Task requirements =>
Whenever a line contains the string "This", copy it out of the entries.

Detected change data:
● ● ●
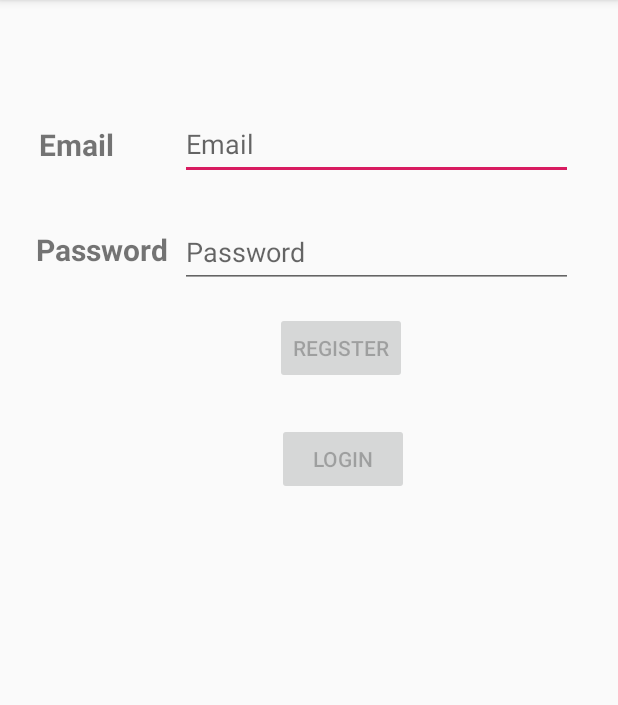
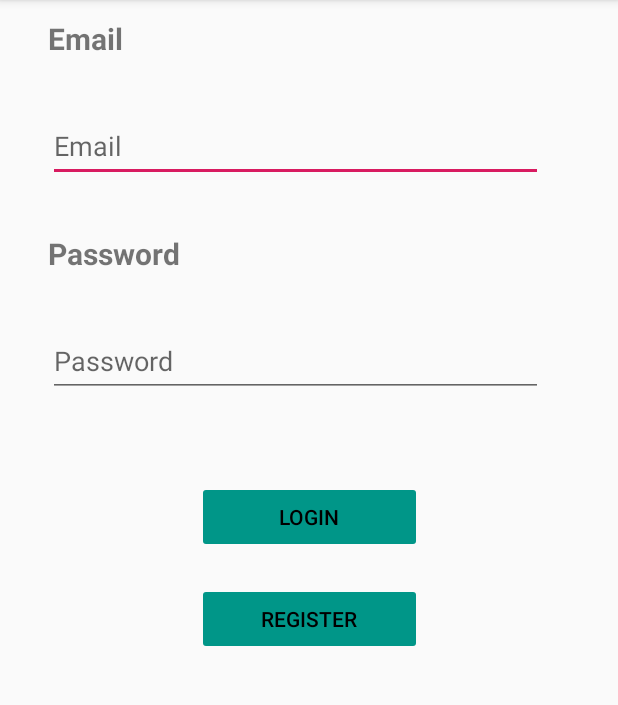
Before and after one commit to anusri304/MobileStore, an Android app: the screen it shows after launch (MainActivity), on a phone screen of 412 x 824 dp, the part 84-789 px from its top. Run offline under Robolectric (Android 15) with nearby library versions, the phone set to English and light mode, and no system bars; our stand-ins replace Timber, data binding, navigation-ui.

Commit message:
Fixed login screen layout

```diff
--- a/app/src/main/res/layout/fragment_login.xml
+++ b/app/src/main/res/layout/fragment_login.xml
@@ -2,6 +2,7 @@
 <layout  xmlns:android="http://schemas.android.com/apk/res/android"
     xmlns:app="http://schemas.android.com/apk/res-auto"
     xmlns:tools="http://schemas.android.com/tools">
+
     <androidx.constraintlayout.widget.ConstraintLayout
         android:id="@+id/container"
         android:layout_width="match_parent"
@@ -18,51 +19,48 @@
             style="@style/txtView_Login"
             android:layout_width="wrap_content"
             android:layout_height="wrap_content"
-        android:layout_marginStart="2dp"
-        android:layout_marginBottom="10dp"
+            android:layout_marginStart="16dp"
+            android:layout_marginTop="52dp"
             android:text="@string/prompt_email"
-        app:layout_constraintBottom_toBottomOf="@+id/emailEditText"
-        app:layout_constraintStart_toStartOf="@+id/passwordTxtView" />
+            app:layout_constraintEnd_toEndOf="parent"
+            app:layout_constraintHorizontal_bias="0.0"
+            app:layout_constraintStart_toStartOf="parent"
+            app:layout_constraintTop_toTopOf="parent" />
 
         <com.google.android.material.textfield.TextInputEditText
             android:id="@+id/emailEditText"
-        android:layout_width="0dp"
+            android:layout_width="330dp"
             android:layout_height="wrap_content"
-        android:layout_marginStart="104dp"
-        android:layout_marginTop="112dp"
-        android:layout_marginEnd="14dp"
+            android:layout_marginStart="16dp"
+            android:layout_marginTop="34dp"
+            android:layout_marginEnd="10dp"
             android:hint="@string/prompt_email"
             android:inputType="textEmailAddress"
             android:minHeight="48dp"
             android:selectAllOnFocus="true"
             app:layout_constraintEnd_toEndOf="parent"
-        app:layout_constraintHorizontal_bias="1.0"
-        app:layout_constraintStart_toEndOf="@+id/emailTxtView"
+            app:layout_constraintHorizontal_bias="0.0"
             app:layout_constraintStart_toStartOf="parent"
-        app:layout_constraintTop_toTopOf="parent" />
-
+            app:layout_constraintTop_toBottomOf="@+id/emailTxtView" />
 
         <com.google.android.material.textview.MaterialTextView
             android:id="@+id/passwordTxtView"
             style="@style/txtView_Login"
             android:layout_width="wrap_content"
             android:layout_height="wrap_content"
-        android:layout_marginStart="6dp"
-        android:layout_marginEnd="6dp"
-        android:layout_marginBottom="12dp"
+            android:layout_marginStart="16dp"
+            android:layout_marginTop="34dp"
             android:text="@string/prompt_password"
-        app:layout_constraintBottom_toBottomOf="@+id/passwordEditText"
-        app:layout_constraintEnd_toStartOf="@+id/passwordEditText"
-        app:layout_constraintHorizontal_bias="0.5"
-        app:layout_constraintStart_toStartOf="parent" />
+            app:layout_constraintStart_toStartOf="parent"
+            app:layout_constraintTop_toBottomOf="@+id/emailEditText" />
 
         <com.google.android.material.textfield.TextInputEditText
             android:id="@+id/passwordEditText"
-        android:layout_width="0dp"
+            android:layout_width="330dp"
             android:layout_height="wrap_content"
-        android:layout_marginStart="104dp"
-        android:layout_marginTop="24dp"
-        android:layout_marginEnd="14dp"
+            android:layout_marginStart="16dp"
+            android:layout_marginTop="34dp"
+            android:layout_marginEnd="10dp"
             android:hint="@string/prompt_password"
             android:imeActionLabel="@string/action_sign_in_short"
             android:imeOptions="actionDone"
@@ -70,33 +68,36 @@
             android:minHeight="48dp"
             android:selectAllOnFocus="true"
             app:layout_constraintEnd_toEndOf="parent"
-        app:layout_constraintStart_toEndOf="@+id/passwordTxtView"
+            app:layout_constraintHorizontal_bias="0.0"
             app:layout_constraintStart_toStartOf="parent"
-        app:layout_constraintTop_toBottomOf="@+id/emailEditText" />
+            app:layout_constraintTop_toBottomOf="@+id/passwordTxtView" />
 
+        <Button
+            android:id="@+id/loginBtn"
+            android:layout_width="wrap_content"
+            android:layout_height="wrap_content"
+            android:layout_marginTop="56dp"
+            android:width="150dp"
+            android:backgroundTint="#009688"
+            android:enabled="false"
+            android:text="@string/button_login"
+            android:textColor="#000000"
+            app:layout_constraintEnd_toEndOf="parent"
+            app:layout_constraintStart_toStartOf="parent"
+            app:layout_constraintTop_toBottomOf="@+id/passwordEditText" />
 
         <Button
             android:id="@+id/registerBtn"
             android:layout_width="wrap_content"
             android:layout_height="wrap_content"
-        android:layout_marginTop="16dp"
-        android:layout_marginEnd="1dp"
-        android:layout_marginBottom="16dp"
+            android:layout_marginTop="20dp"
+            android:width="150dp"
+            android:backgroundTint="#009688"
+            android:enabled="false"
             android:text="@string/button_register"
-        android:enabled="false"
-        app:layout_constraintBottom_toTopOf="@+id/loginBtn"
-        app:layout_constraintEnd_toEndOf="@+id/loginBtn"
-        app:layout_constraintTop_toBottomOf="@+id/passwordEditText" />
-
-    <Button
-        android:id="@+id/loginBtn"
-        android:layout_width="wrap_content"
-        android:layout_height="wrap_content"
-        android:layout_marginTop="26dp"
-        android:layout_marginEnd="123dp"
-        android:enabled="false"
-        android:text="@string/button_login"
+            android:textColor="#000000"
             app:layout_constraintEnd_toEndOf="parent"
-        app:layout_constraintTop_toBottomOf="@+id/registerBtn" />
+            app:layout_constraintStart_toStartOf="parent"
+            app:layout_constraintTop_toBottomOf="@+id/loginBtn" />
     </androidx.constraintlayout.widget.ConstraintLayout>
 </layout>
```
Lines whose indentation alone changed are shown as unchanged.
● ● ●
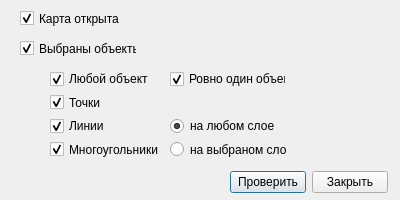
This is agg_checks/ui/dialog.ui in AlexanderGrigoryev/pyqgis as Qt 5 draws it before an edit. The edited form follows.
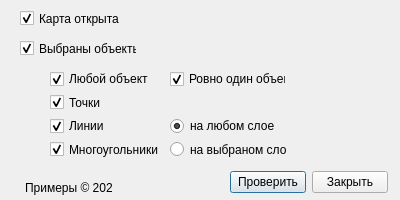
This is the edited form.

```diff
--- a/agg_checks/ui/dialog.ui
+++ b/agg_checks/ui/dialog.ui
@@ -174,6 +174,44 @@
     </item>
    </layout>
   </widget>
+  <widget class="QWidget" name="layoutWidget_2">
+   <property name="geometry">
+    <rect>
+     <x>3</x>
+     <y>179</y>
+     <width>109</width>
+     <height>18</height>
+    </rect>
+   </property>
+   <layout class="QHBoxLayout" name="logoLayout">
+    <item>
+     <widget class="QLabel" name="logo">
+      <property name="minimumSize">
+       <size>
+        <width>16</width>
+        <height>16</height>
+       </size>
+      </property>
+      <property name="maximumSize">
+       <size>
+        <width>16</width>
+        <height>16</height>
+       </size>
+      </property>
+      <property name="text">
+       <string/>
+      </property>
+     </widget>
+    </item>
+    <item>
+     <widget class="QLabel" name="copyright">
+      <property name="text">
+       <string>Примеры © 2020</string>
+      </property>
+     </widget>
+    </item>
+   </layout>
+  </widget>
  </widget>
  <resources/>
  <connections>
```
● ● ●
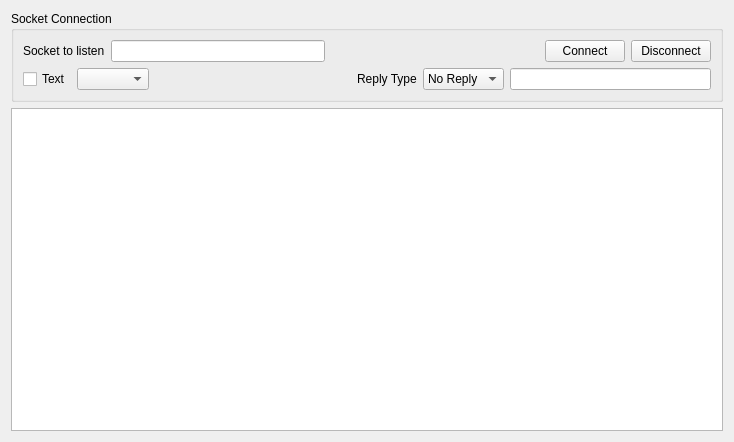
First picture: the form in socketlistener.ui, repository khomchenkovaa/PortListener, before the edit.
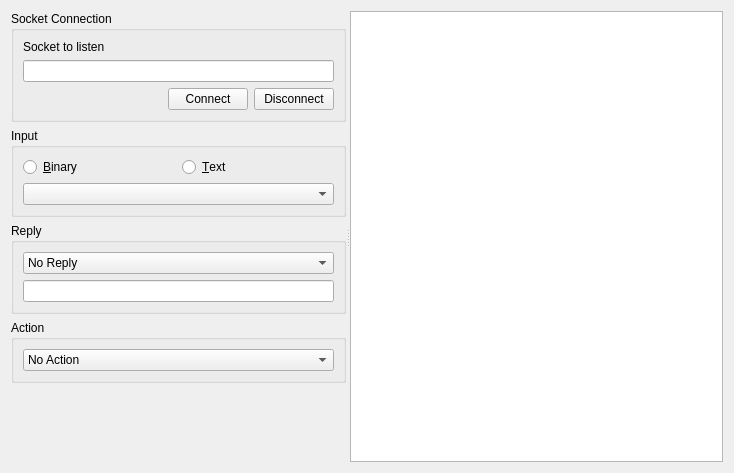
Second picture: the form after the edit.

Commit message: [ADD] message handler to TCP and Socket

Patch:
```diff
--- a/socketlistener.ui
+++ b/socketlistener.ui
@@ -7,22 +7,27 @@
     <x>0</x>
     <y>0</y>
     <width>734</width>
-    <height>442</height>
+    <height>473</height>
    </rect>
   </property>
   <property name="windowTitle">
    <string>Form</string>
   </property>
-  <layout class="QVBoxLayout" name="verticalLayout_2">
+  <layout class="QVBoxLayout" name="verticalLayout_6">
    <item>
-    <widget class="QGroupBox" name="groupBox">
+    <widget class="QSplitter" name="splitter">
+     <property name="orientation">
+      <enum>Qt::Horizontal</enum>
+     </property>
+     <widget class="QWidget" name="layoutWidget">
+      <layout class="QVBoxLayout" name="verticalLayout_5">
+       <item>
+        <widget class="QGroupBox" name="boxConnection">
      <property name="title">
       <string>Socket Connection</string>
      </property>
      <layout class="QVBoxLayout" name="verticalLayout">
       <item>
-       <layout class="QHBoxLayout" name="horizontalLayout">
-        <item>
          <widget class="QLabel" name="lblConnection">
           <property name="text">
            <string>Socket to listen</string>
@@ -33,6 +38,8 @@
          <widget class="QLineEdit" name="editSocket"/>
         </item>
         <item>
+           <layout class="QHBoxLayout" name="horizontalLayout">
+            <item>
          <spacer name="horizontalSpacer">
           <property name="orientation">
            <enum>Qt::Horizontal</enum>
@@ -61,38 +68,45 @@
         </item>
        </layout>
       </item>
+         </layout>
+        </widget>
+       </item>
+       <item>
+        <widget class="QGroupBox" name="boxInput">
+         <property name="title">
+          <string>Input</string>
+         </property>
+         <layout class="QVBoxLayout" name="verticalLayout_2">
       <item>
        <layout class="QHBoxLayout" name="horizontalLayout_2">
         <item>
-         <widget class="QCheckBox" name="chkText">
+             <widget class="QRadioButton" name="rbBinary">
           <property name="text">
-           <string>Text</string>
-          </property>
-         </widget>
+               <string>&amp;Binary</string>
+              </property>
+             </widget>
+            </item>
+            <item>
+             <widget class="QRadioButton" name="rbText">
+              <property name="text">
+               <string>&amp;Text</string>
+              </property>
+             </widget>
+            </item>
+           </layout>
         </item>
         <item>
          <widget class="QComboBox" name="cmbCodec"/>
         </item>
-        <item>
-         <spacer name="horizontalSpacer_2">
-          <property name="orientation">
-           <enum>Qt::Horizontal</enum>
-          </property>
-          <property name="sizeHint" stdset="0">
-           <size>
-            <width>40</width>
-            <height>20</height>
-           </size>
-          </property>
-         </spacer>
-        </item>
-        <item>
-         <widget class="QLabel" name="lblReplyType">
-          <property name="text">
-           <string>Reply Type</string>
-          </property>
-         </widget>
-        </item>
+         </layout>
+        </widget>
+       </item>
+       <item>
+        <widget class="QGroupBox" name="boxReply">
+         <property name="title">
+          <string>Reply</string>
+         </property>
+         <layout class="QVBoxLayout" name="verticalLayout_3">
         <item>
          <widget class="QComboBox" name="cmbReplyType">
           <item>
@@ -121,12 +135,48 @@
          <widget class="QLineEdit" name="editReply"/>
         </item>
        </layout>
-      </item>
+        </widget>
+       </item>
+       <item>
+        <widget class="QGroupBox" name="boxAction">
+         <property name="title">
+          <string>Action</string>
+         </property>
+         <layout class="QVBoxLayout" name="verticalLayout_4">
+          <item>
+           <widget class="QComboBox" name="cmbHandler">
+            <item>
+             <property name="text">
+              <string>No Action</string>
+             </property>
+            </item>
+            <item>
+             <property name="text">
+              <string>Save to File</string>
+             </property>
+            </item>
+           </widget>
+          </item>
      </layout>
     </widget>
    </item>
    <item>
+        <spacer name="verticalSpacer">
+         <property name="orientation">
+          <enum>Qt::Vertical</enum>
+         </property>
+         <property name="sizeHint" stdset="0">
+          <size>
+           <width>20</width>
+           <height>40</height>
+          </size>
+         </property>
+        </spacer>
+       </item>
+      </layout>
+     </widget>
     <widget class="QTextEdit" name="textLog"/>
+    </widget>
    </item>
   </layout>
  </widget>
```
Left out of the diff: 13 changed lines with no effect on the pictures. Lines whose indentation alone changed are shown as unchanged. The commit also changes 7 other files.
● ● ●
Answer area =>
This is agg_checks/ui/dialog.ui in AlexanderGrigoryev/pyqgis as Qt 5 draws it before an edit. The edited form follows.
This is the edited form.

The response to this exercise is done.